The regulatory process has evolved from considering individual transmission lines to groups of them, but it is not settled, streamlined, regular and operating at a system level. It still adds uncertainty and significant time to the process – this is time we cannot afford.
Ofgem should urgently conclude the Future Systems and Network Regulation consultation and establish a new regulatory arrangement with the Transmission Operators
There should be a strong and heavily incentivised responsibility on Transmission Operators to deliver to time and cost. And returns to shareholders should reflect this. Successful delivery should lead to superior returns, unsuccessful delivery to lower returns. These incentives should be reinforced by a strong emphasis on their licence obligation to provide an efficient, coordinated and economic system.
Community Engagement and Benefit
People and the communities in which they live and work will be impacted by new transmission infrastructure. These impacts may be seen as negative (e.g. loss of visual amenity) or positive (e.g. economic opportunities). But in either case, there is a need for constructive engagement and agreed public rules or guidance on community benefit, so affected individuals and communities have clear information to enable proper individual and collective assessment.
The FSO and TOs should work with the Government to design and implement a focused information campaign on the need for a grid refresh
The next three decades will see a significant upgrade to our electricity transmission system. The importance of this work to our country and to the environment needs to be communicated to the whole population so that when individual proposals for reinforcement are made, communities have some context in which to view them.
A clear and public set of guidelines for Community benefit should be established
Following the recent DESNZ consultation on community benefit, Government and Ofgem should agree and publish guidelines on benefit sharing for individuals and communities affected by new or upgraded transmission lines.
We suggest two components:
Lump sum payments for individual households close to new lines.
A community fund to be established and distributed in the locality of new lines. This fund should be governed locally and the money should be spent on local schemes to decarbonise the energy system and homes.

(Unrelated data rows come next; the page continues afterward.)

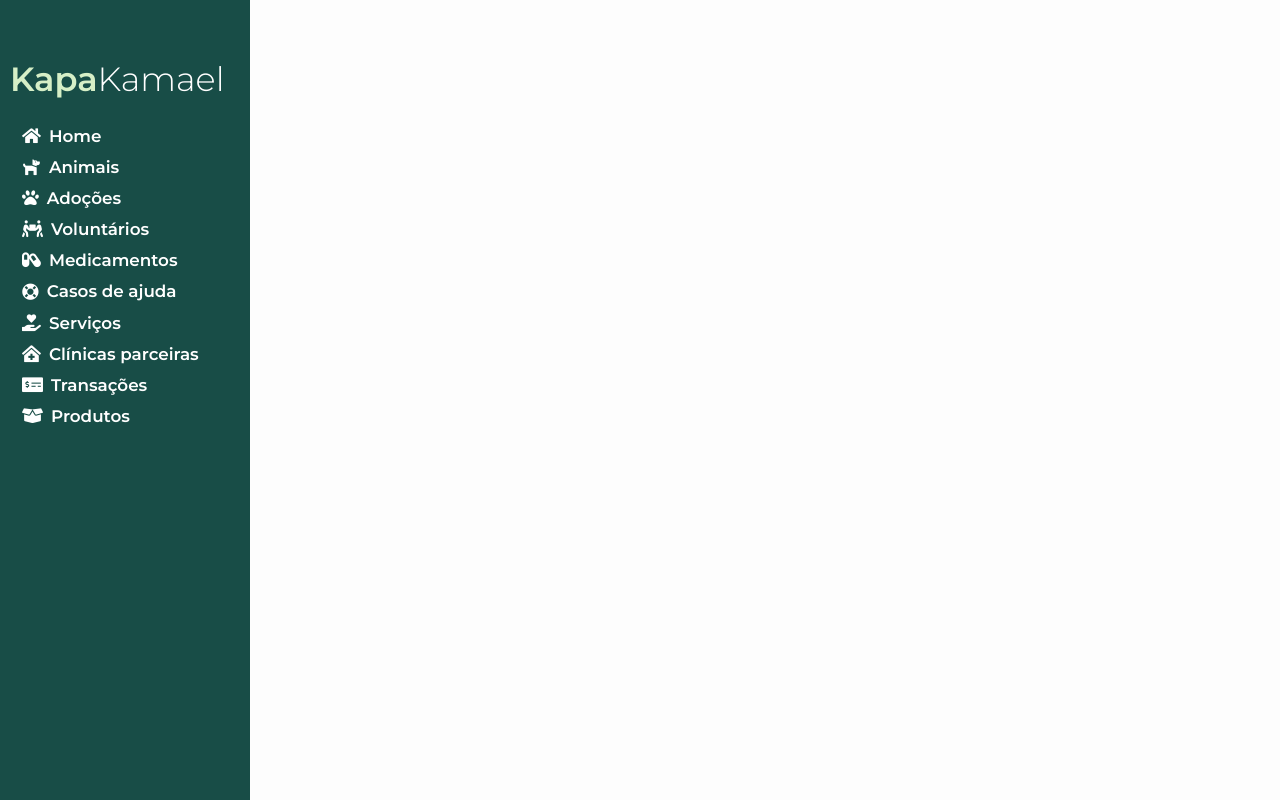
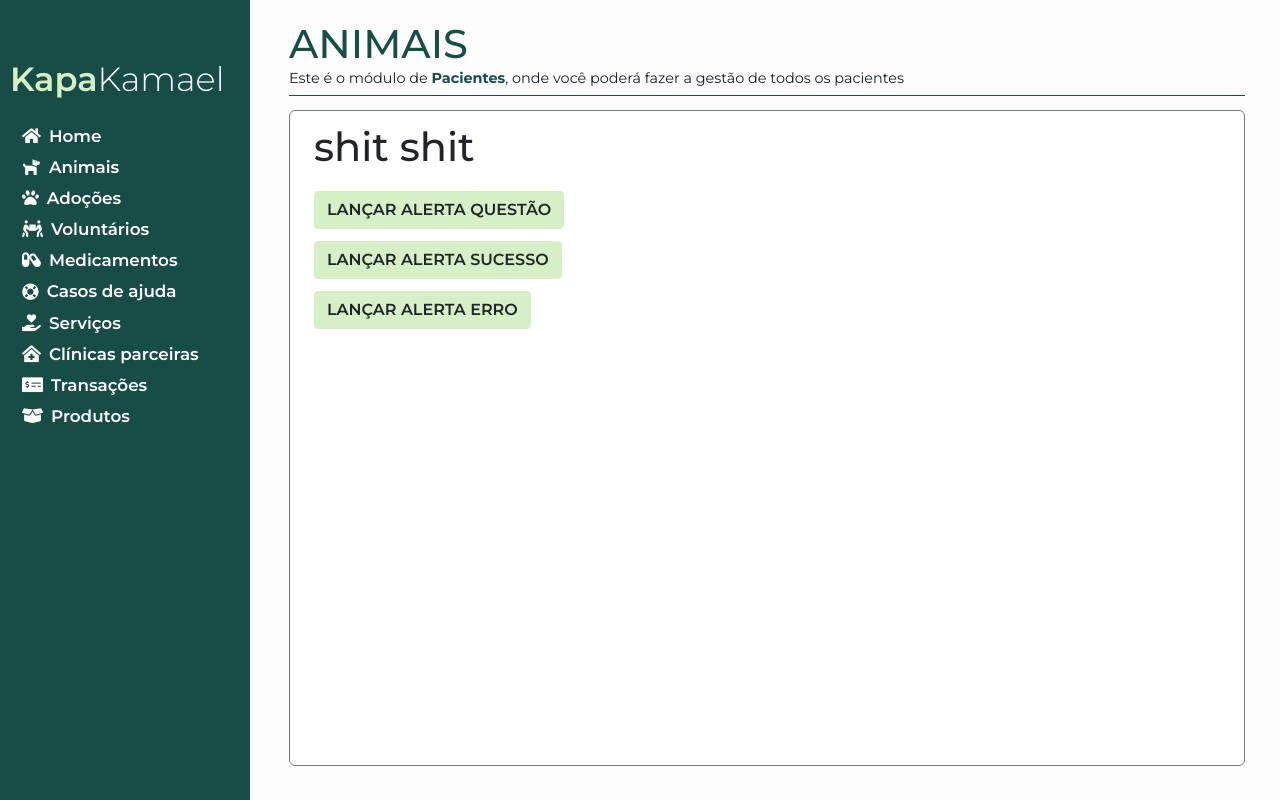
Before and after one commit to TiagoDiass/frontend-tcc, a Vue app: page /animals in a window 1280 px wide. Built offline with nearby package versions, Linux system fonts and the light colour scheme.

Commit message:
feat: add sweet alert and alert abstraction

```diff
--- a/package.json
+++ b/package.json
@@ -13,7 +13,8 @@
     "core-js": "^3.6.5",
     "vue": "^2.6.11",
     "vue-router": "^3.2.0",
-    "vuex": "^3.4.0"
+    "vuex": "^3.4.0",
+    "sweetalert2": "^9.17.1"
   },
   "devDependencies": {
     "@types/jest": "^24.0.19",
--- a/src/router/index.ts
+++ b/src/router/index.ts
@@ -10,15 +10,12 @@ const routes: Array<RouteConfig> = [
     name: 'Home',
     component: Home,
   },
-  // {
-  //   path: '/about',
-  //   name: 'About',
-  //   // route level code-splitting
-  //   // this generates a separate chunk (about.[hash].js) for this route
-  //   // which is lazy-loaded when the route is visited.
-  //   component: () =>
-  //     import(/* webpackChunkName: "about" */ '../views/About.vue'),
-  // },
+  {
+    path: '/animals',
+    name: 'Animals',
+    component: () =>
+      import(/* webpackChunkName: "animals" */ '../views/Animals/Animals.vue'),
+  },
 ];
 
 const router = new VueRouter({
--- /dev/null
+++ b/src/services/alert/index.ts
@@ -0,0 +1,70 @@
+import sweetAlert, { SweetAlertResult } from 'sweetalert2';
+
+const success = (text: string): Promise<SweetAlertResult<unknown>> =>
+  sweetAlert.fire({
+    icon: 'success',
+    title: 'Sucesso',
+    text,
+  });
+
+const error = (text: string): Promise<SweetAlertResult<unknown>> =>
+  sweetAlert.fire({
+    icon: 'error',
+    title: 'Ops...',
+    text,
+  });
+
+type AlertInfoParams = {
+  title: string;
+  text: string;
+};
+
+const info = ({
+  text,
+  title,
+}: AlertInfoParams): Promise<SweetAlertResult<unknown>> =>
+  sweetAlert.fire({
+    icon: 'info',
+    title,
+    text,
+  });
+
+type AlertQuestionParams = {
+  text: string;
+  title?: string;
+  focusCancelButton?: boolean;
+  cancelButtonText?: string;
+  confirmButtonText?: string;
+};
+
+const question = async ({
+  text,
+  title = 'Tem certeza?',
+  cancelButtonText = 'Cancelar',
+  focusCancelButton = true,
+  confirmButtonText = 'OK',
+}: AlertQuestionParams): Promise<{ answer: 'yes' | 'no' }> => {
+  const result = await sweetAlert.fire({
+    icon: 'warning',
+    title,
+    text,
+    showCancelButton: true,
+    cancelButtonText,
+    cancelButtonColor: 'var(--danger)',
+    focusCancel: focusCancelButton,
+    confirmButtonText,
+  });
+
+  return {
+    answer: result.value ? 'yes' : 'no',
+  };
+};
+
+const alert = {
+  success,
+  error,
+  info,
+  question,
+};
+
+export default alert;
--- a/src/styles/globals.scss
+++ b/src/styles/globals.scss
@@ -1,7 +1,7 @@
 /* SCSS modules */
 @import 'theme.scss';
 @import 'bootstrap.scss';
-@import 'bootstrap_overwrite.scss';
+@import 'overwrites.scss';
 @import 'animations.scss';
 @import 'view.scss';
 
--- a/src/styles/bootstrap_overwrite.scss
+++ b/src/styles/overwrites.scss
@@ -30,3 +30,11 @@
     }
   }
 }
+
+.text-bold {
+  font-weight: bold;
+}
+
+.swal2-actions {
+  flex-direction: row-reverse;
+}
--- /dev/null
+++ b/src/views/Animals/Animals.vue
@@ -0,0 +1,59 @@
+<template>
+  <div class="animals view">
+    <div class="view-header">
+      <h1>Animais</h1>
+
+      <p>
+        Este é o módulo de
+        <span class="text-primary text-bold">Pacientes</span>, onde você poderá
+        fazer a gestão de todos os pacientes
+      </p>
+    </div>
+
+    <div class="view-content d-flex flex-column" style="row-gap: 12px">
+      <h1>shit shit</h1>
+      <button class="btn btn-info" @click="launchAlert1">
+        lançar alerta questão
+      </button>
+      <button class="btn btn-info" @click="launchAlert2">
+        lançar alerta sucesso
+      </button>
+      <button class="btn btn-info" @click="launchAlert3">
+        lançar alerta erro
+      </button>
+    </div>
+  </div>
+</template>
+
+<script lang="ts">
+import Vue from 'vue';
+// import swal from 'sweetalert2';
+import alert from '@/services/alert';
+
+export default Vue.extend({
+  methods: {
+    async launchAlert1() {
+      const { answer } = await alert.question({
+        text: 'Após deletar um paciente, os dados dele não poderão ser recuperados',
+        focusCancelButton: false,
+      });
+
+      if (answer === 'yes') {
+        alert.success('Deletado');
+      } else {
+        alert.info({ title: 'Tudo bem', text: 'Não foi deletado' });
+      }
+    },
+
+    launchAlert2() {
+      alert.success('SUCESSO MEU QUERIDOOOO');
+    },
+
+    launchAlert3() {
+      alert.error('Deu ruim meu compatriota');
+    },
+  },
+});
+</script>
+
+<style></style>
```
Also changed, not shown: 1 other file (tests, documents, lock files or other folders).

Read the Main Report
Electricity Networks Commissioner report by Nick Winser - Letter to Secretary of State for the Department for Energy Security & Net Zero